'Excessive, unjustified force' used on Quebec protesters
Peter O'Neil
The Vancouver Sun

Citizen Web Site
Thursday, November 13, 2003

The RCMP abused its power while using "oppressive" force against protesters at the 2001 Summit of the Americas in Quebec City, resulting in a violation of both the Criminal Code and the Charter of Rights, according to the RCMP Public Complaints Commission.

"RCMP members used excessive and unjustified force," chief commissioner Shirley Heafey concluded in her scathing report, obtained yesterday by CanWest News.

The report said the Mounties had the right to disperse protesters near a gathering of leaders from North and South America, including U.S. President George W. Bush and Prime Minister Jean Chretien.

But the RCMP's tactical squad violated its own procedures by giving inadequate warning and then using tear gas, rubber bullets, a "flash bang" grenade and a Taser gun to scatter crowds during a day of protest.

She recommended that the two senior RCMP inspectors responsible for crowd control be "dealt with accordingly" and that individual officers who "abused their power and authority" be subjected to "appropriate sanctions."

Ms. Heafey also said the RCMP should apologize to New Democratic Party MP Svend Robinson, who received a letter from the Mounties in February that dismissed his complaints and blamed the MP and other protesters for the violence.

Ms. Heafey, in supporting Mr. Robinson's appeal to the Public Complaints Commission, outlined in graphic detail two examples of police brutality.

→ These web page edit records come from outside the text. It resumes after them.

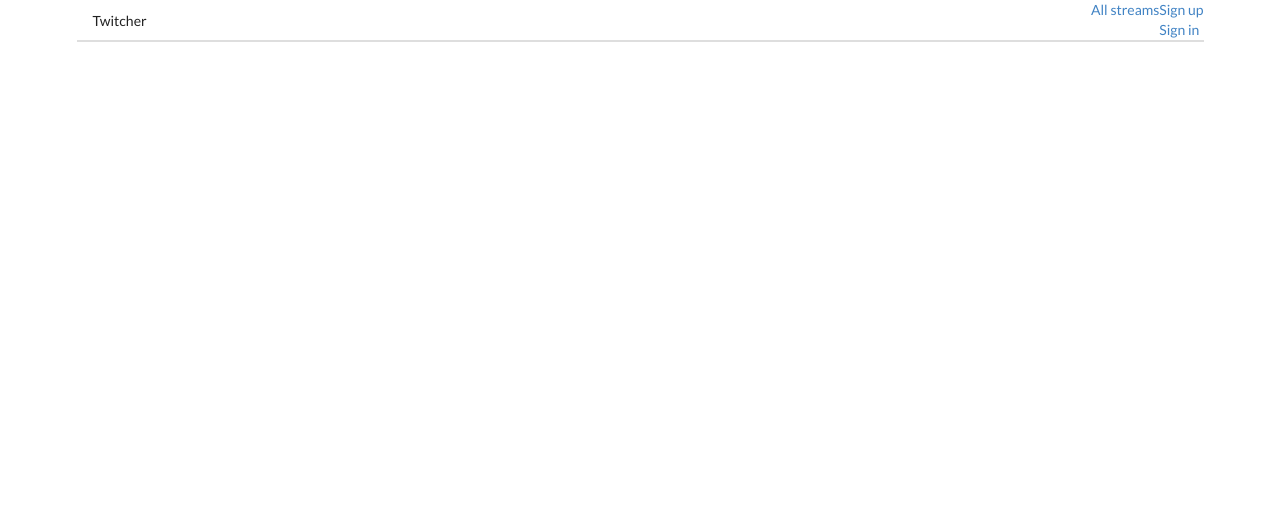
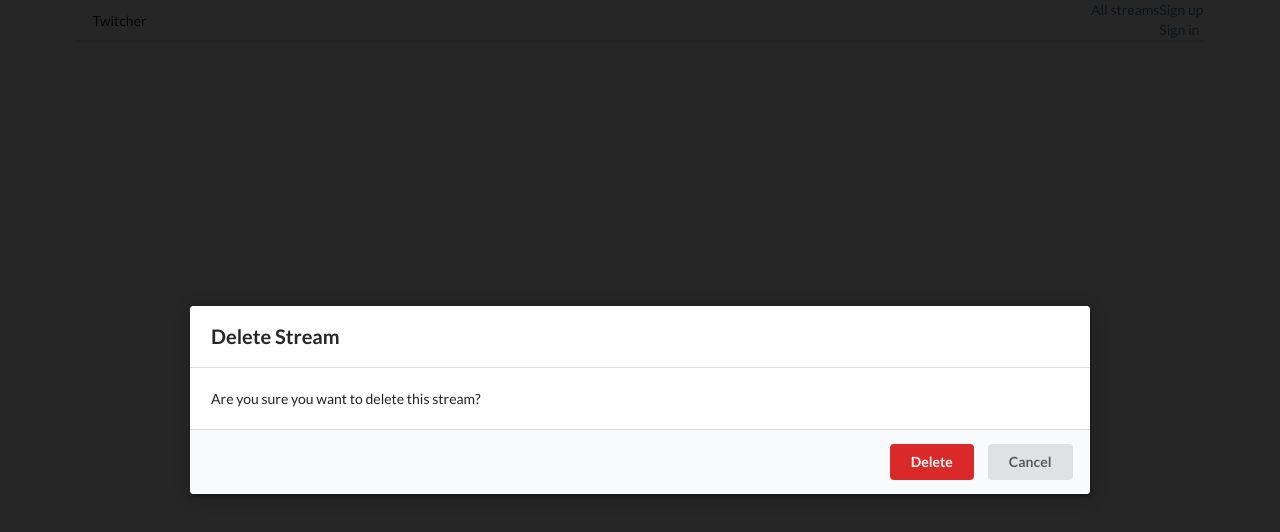
Before and after one commit to laukempp/mock-twitch-client_react_redux, a React (Create React App) app: page /streams/delete/1 in a window 1280 px wide. Shown: the top 532 px of the page. Built offline with nearby package versions, Linux system fonts and the light colour scheme; no server answers.

Commit message:
Modal and DeleteStream components finalized

```diff
--- a/src/actions/index.js
+++ b/src/actions/index.js
@@ -112,4 +112,5 @@ export const deleteStream = (id) => async (dispatch) => {
     type: DELETE_STREAM,
     payload: id,
   });
+  history.push("/");
 };
--- a/src/components/App.js
+++ b/src/components/App.js
@@ -1,5 +1,5 @@
 import React from "react";
-import { Router, Route } from "react-router-dom";
+import { Router, Route, Switch } from "react-router-dom";
 
 import StreamList from "./streams/StreamList";
 import CreateStream from "./streams/CreateStream";
@@ -16,13 +16,15 @@ const App = () => {
     <div className="ui container">
       <Router history={history}>
         <Header />
-        <Route path="/" exact component={StreamList} />
-        <Route path="/streams/new" exact component={CreateStream} />
-        <Route path="/streams/edit/:id" exact component={EditStream} />
-        <Route path="/streams/delete" exact component={DeleteStream} />
-        <Route path="/streams/show" exact component={ShowStream} />
-        <Route path="/signup" component={Signup} />
-        <Route path="/signin" component={Signin} />
+        <Switch>
+          <Route path="/" exact component={StreamList} />
+          <Route path="/streams/new" exact component={CreateStream} />
+          <Route path="/streams/edit/:id" exact component={EditStream} />
+          <Route path="/streams/delete/:id" exact component={DeleteStream} />
+          <Route path="/streams/:id" exact component={ShowStream} />
+          <Route path="/signup" component={Signup} />
+          <Route path="/signin" component={Signin} />
+        </Switch>
       </Router>
     </div>
   );
--- a/src/components/modal/Modal.js
+++ b/src/components/modal/Modal.js
@@ -3,9 +3,14 @@ import ReactDOM from "react-dom";
 
 const Modal = (props) => {
   return ReactDOM.createPortal(
-    <div className="ui dimmer modals visible active">
-      <div className="ui standard modal visible active">
-        asdfasdfasdfasdfafasfa
+    <div onClick={props.onDismiss} className="ui dimmer modals visible active">
+      <div
+        onClick={(e) => e.stopPropagation()}
+        className="ui standard modal visible active"
+      >
+        <div className="header">{props.title}</div>
+        <div className="content">{props.content}</div>
+        <div className="actions">{props.actions}</div>
       </div>
     </div>,
     document.querySelector("#modal")
--- a/src/components/streams/DeleteStream.js
+++ b/src/components/streams/DeleteStream.js
@@ -1,13 +1,52 @@
-import React from "react";
+import React, { useEffect } from "react";
 import Modal from "../modal/Modal";
+import { Link } from "react-router-dom";
+import history from "../../utils/history";
+import { connect } from "react-redux";
+import { deleteStream, fetchStream } from "../../actions/index";
 
-const DeleteStream = () => {
+const DeleteStream = ({ deleteStream, fetchStream, stream, match }) => {
+  useEffect(() => {
+    fetchStream(match.params.id);
+  }, []);
+
+  const actions = (
+    <>
+      <button
+        onClick={() => deleteStream(stream.id)}
+        className="ui button negative"
+      >
+        Delete
+      </button>
+      <Link to="/" className="ui button">
+        Cancel
+      </Link>
+    </>
+  );
+
+  const renderContent = () => {
+    if (!stream) {
+      return "Are you sure you want to delete this stream?";
+    }
+    return `Are you sure you want to delete the stream with title: ${stream.title}`;
+  };
+
   return (
-    <div>
-      DeleteStream
-      <Modal />
-    </div>
+    <Modal
+      title="Delete Stream"
+      content={renderContent()}
+      actions={actions}
+      onDismiss={() => history.push("/")}
+    />
   );
 };
 
-export default DeleteStream;
+const mapStateToProps = (state, ownProps) => {
+  return {
+    stream: state.streams[ownProps.match.params.id],
+  };
+};
+
+export default connect(mapStateToProps, { fetchStream, deleteStream })(
+  DeleteStream
+);
--- a/src/components/streams/ShowStream.js
+++ b/src/components/streams/ShowStream.js
@@ -1,7 +1,28 @@
-import React from "react";
+import React, { useEffect } from "react";
+import { connect } from "react-redux";
+import { fetchStream } from "../../actions/index";
 
-const ShowStream = () => {
-  return <div>ShowStream</div>;
+const ShowStream = ({ stream, fetchStream, match }) => {
+  useEffect(() => {
+    fetchStream(match.params.id);
+  }, []);
+
+  if (!stream) {
+    return <div>loading</div>;
+  }
+
+  return (
+    <div>
+      <h1>{stream.title}</h1>
+      <h5>{stream.description}</h5>
+    </div>
+  );
 };
 
-export default ShowStream;
+const mapStateToProps = (state, ownProps) => {
+  return {
+    stream: state.streams[ownProps.match.params.id],
+  };
+};
+
+export default connect(mapStateToProps, { fetchStream })(ShowStream);
--- a/src/components/streams/StreamList.js
+++ b/src/components/streams/StreamList.js
@@ -15,7 +15,12 @@ const StreamList = ({ fetchStreams, streams, currentUserId }) => {
           <Link to={`/streams/edit/${stream.id}`} className="ui button primary">
             Edit
           </Link>
-          <button className="ui button negative">Delete</button>
+          <Link
+            to={`/streams/delete/${stream.id}`}
+            className="ui button negative"
+          >
+            Delete
+          </Link>
         </div>
       );
     }
@@ -28,7 +33,9 @@ const StreamList = ({ fetchStreams, streams, currentUserId }) => {
           {renderAdminButtons(stream)}
           <i className="large middle aligned icon camera" />
           <div className="content">
-            {stream.title}
+            <Link to={`/streams/${stream.id}`} className="header">
+              {stream.title}
+            </Link>
 
             <div className="description">{stream.description}</div>
           </div>
```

In one instance, an officer shot 50,000 volts of electricity from a Taser gun into a protester who was lying face-down on the pavement, waiting to be arrested, with one arm held up for a handcuff and the other over his head flashing the peace sign.

The gun, according to the manufacturer's website, "is solely designed to stop the most hardened of targets: extremely violent, aggressive, goal-oriented and drug-induced suspects."

In another instance, officers fired rubber bullets at a group of well-dressed, adult men who had simply gathered 10 to 15 metres from an RCMP post and shook hands.

The laughing officers aimed their multiple laser range finders at the crotch of one man, who appeared to be hit in the buttocks and was hiding behind a tree.

"One member clearly said: 'These guys don't speak a word of English, boys,' to the laughter of others. The struck civilian switched to English, pleading to speak with the 'officer in charge.' He was laughed at by unknown members and told to 'go home' in English," Ms. Heafey wrote.

"This conduct was inappropriate and oppressive. The four civilians were not aggressive and posed no threat."

The circumstances surrounding both the Taser and the rubber bullet incidents, according to Ms. Heafey, "could not have remotely called for such disgraceful conduct."

Ms. Heafey will deliver her final report, which is not binding on the force, after the RCMP has an opportunity to comment on her interim decision. Mr. Robinson, meanwhile, is continuing his own lawsuit against the RCMP.

RCMP Commissioner Giuliano Zaccardelli received the report yesterday and will review the findings and recommendations before responding, said Staff-Sgt. Paul Marsh.

Mr. Robinson, who will make the report public today, said he ask Solicitor General Wayne Easter to call in Commissioner Zaccardelli to explain both the brutality and the RCMP's subsequent "whitewash" investigation.

"People just dismiss (protesters) as a bunch of radical young people protesting against (free trade)," Mr. Robinson said.

"These were a group of young people whose most basic rights were trampled on and who were subject to breaches of the Criminal Code."

Ms. Heafey's report says the RCMP failed to follow its own operational policy.

The RCMP, while having the right to disperse crowds in order to protect foreign leaders, must follow their own rules which require officers to give protesters sufficient time to act on those orders.

She wrote that the RCMP must clearly tell protesters that they could be arrested and charged if they don't disperse, and that they could also be subjected to forceful measures such as the use of tear gas and rubber bullets.

Instead, the Mounties moved in only two minutes after the first verbal order to disperse was given.

"None of this tactical operational procedure was followed," she wrote.

The report says the use of tear gas and other instruments of force were likely counterproductive, including the tossing of an "incendiary and disorienting device known as a 'flash bang,' which made a large explosive 'flash' in the air followed by a loud 'bang' noise to 'scare and confuse the crowd,' as described in the investigation report.

"Under the circumstances at the time," wrote Ms. Heafey, "this may not have been needed or helpful in dispersing the crowd in an orderly and controlled fashion. The resultant fright and confusion was immediate and plainly evident on both (RCMP) tapes."